[[ SUPPLIED MATERIAL open ]]

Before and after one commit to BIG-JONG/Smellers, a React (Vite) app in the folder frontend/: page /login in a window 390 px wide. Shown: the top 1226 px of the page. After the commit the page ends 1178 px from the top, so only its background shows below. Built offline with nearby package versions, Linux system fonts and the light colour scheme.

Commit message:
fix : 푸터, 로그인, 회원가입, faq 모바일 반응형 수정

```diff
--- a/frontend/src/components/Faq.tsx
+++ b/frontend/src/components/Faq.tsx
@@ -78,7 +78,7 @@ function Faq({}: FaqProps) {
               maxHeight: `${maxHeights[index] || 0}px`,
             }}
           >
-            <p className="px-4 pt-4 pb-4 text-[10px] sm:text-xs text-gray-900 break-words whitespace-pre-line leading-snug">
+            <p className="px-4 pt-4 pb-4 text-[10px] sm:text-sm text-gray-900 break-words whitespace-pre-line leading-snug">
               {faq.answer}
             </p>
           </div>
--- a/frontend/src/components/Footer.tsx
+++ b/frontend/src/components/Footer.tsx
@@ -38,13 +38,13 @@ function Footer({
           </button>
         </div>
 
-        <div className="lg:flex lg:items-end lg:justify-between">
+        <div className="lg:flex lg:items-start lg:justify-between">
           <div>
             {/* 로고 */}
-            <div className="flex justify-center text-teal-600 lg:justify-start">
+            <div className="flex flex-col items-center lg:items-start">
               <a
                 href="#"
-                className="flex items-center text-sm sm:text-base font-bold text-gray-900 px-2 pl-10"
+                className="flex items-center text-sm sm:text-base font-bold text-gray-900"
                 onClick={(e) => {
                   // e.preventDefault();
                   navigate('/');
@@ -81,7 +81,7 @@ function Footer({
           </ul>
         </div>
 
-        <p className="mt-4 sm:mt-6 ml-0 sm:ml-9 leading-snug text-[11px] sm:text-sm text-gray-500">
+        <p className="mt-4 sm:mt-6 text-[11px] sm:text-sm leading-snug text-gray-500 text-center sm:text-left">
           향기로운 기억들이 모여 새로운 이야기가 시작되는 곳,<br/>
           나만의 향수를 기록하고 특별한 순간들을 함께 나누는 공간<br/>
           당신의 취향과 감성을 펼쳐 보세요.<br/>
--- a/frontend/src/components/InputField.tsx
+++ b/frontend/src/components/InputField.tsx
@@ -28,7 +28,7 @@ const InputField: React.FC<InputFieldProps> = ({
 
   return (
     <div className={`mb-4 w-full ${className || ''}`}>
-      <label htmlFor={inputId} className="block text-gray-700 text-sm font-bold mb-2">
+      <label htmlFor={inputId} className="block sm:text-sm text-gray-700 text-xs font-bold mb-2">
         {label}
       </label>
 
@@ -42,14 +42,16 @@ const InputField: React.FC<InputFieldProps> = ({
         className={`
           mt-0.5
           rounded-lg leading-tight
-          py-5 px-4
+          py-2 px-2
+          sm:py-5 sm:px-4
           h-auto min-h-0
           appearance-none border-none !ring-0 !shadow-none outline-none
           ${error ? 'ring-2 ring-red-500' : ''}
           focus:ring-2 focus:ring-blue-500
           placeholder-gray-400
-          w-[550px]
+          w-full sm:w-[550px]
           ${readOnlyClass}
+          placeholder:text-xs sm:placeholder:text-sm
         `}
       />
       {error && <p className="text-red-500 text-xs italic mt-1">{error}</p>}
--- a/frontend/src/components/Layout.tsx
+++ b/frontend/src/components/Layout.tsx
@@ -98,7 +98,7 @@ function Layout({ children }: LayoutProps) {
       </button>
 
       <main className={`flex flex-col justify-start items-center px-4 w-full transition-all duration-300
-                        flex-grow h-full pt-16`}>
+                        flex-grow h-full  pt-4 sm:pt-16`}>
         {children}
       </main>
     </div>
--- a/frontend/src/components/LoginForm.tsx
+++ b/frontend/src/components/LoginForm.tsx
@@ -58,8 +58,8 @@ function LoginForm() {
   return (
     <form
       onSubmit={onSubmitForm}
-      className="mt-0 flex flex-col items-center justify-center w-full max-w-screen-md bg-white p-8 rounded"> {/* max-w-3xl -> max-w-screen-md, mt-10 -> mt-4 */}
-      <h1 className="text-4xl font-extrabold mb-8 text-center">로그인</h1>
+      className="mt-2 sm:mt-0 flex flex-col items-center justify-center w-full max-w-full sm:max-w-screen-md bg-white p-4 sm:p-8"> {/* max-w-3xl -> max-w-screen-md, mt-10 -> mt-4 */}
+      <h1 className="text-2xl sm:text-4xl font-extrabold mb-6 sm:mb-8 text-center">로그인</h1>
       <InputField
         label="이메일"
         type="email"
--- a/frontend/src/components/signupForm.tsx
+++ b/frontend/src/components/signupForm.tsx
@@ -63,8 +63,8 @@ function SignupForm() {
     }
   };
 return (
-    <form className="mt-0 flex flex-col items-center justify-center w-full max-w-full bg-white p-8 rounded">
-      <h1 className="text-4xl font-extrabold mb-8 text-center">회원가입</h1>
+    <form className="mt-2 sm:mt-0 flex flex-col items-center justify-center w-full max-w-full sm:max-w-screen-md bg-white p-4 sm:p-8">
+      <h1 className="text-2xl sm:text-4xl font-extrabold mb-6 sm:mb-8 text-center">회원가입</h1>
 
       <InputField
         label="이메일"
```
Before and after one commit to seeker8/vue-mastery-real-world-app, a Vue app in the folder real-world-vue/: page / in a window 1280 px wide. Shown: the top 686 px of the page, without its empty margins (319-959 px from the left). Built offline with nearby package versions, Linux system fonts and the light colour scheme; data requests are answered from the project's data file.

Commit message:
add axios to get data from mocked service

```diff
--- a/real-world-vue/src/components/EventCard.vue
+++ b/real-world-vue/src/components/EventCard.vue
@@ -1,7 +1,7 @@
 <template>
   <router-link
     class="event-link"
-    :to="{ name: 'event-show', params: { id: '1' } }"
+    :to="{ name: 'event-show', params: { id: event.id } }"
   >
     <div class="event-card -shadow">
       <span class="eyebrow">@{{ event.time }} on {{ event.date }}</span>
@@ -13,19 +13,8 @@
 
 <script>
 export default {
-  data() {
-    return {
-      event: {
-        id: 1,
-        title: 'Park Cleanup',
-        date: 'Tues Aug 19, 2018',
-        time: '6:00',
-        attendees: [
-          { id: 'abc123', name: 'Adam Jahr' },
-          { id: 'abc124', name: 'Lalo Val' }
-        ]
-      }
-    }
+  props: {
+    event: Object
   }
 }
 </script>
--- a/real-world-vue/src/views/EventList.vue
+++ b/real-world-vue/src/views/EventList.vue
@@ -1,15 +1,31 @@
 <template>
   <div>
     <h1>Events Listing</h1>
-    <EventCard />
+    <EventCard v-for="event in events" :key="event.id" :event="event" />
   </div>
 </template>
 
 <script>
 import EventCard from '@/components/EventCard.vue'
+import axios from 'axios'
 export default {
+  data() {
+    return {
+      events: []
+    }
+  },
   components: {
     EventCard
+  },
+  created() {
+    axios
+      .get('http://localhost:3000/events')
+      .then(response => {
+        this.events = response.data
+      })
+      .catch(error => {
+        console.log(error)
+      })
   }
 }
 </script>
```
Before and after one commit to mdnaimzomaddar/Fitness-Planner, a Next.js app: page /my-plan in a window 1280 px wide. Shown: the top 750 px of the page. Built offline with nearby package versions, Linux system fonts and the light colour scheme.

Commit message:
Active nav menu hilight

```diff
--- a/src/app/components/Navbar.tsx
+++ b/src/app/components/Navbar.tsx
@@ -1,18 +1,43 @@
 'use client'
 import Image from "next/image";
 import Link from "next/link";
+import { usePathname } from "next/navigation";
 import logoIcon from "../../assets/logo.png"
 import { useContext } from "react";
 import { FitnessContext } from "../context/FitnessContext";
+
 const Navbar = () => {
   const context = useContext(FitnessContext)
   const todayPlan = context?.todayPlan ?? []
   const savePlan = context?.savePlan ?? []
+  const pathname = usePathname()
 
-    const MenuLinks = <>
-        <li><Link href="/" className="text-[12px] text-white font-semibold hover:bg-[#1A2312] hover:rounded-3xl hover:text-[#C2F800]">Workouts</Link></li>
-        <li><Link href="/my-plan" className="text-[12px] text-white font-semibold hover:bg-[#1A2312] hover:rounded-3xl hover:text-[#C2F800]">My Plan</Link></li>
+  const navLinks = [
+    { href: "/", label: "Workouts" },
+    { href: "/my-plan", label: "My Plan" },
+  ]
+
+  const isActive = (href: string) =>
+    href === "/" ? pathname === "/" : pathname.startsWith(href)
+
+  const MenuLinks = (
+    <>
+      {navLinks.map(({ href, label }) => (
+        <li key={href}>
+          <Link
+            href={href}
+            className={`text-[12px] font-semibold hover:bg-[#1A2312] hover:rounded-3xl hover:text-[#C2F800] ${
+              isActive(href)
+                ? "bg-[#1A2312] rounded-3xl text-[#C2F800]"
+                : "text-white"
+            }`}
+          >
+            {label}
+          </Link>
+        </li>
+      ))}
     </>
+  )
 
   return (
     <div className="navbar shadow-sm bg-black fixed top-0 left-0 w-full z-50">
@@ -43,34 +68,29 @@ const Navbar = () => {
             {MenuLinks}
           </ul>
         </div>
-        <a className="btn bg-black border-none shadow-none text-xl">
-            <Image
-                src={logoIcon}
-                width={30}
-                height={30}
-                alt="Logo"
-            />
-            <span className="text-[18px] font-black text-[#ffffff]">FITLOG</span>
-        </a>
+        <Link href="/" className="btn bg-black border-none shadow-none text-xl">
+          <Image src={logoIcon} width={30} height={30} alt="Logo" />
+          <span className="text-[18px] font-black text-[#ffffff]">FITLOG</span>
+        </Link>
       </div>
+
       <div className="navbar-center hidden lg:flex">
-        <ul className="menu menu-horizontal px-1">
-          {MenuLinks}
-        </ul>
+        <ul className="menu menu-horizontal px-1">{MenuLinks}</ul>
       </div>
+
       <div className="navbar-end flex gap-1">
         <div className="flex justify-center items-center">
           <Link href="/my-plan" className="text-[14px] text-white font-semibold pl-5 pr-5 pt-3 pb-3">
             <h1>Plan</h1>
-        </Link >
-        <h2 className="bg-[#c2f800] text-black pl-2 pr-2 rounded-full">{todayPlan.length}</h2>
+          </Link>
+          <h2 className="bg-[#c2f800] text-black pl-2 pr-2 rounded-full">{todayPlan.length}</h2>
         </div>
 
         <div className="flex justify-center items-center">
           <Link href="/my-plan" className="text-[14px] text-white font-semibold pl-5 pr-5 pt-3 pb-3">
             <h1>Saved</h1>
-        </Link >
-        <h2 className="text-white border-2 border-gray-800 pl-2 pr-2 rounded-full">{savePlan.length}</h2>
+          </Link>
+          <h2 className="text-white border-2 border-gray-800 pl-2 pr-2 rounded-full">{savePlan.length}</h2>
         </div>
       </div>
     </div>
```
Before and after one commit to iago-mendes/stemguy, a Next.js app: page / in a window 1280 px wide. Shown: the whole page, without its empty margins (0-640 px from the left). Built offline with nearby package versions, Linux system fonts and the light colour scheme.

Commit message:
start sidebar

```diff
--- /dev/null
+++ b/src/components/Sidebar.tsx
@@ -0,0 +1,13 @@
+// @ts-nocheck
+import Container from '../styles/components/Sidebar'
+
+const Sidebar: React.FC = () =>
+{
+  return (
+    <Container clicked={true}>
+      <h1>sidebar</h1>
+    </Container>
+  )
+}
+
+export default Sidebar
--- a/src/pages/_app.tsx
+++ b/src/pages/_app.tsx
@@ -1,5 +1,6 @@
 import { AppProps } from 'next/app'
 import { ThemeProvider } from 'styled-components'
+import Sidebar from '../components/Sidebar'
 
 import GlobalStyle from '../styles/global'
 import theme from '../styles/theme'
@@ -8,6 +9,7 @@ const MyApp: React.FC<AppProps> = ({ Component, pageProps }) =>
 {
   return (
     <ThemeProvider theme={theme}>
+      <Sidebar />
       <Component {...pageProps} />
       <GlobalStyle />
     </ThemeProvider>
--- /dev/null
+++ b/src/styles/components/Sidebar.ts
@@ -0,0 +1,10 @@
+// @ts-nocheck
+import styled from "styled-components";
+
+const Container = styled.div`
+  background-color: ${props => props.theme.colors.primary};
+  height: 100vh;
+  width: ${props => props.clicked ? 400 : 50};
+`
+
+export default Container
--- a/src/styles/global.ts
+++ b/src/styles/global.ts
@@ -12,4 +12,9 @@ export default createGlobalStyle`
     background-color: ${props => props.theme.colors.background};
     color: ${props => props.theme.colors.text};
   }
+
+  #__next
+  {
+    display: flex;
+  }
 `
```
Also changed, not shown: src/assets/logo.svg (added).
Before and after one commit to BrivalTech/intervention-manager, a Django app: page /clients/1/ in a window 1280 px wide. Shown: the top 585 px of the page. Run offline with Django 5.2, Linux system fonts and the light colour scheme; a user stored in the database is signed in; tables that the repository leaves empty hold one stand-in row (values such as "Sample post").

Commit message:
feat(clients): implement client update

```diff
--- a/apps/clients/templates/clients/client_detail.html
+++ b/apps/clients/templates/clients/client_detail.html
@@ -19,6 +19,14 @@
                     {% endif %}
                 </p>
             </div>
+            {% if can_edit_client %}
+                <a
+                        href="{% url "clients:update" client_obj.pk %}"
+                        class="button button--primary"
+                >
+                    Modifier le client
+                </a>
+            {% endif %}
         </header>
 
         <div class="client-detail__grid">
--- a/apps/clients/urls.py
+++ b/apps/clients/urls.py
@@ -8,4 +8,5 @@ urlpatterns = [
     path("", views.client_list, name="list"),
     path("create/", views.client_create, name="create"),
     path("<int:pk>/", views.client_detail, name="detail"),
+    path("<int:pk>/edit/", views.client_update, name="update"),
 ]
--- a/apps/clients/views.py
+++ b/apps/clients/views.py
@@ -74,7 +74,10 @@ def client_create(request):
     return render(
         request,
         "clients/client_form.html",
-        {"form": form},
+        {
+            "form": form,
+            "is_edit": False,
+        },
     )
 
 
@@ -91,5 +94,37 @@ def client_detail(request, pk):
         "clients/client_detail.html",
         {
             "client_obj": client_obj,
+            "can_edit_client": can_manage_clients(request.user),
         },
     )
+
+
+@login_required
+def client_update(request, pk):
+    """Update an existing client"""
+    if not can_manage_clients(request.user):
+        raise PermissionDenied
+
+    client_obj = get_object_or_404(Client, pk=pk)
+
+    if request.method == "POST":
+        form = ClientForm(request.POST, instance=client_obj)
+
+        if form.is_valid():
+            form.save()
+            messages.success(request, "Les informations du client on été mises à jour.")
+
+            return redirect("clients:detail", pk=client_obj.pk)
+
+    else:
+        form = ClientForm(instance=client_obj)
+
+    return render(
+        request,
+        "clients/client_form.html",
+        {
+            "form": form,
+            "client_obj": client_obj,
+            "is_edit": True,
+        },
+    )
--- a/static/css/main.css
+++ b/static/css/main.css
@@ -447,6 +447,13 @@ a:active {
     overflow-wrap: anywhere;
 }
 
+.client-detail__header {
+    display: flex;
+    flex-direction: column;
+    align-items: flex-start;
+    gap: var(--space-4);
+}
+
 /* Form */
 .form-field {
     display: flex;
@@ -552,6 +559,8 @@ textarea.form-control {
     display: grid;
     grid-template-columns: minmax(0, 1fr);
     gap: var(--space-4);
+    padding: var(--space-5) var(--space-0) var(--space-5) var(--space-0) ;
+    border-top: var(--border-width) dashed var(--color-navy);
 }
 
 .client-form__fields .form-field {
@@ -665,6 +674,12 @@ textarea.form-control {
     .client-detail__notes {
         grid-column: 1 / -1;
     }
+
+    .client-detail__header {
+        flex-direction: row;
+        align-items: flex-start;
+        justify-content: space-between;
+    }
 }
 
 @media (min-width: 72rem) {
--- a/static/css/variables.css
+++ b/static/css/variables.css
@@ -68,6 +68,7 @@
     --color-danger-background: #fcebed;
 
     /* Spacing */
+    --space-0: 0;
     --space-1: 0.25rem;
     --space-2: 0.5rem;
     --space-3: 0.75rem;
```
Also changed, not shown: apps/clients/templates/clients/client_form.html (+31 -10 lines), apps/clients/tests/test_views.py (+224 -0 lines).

[[ SUPPLIED MATERIAL closed ]]

■ REQUIRED ACTION ■
Would you please return every line in the listing where "LoginForm" shows up?

■ WRITTEN ANSWER ■
--- a/frontend/src/components/LoginForm.tsx
+++ b/frontend/src/components/LoginForm.tsx
@@ -58,8 +58,8 @@ function LoginForm() {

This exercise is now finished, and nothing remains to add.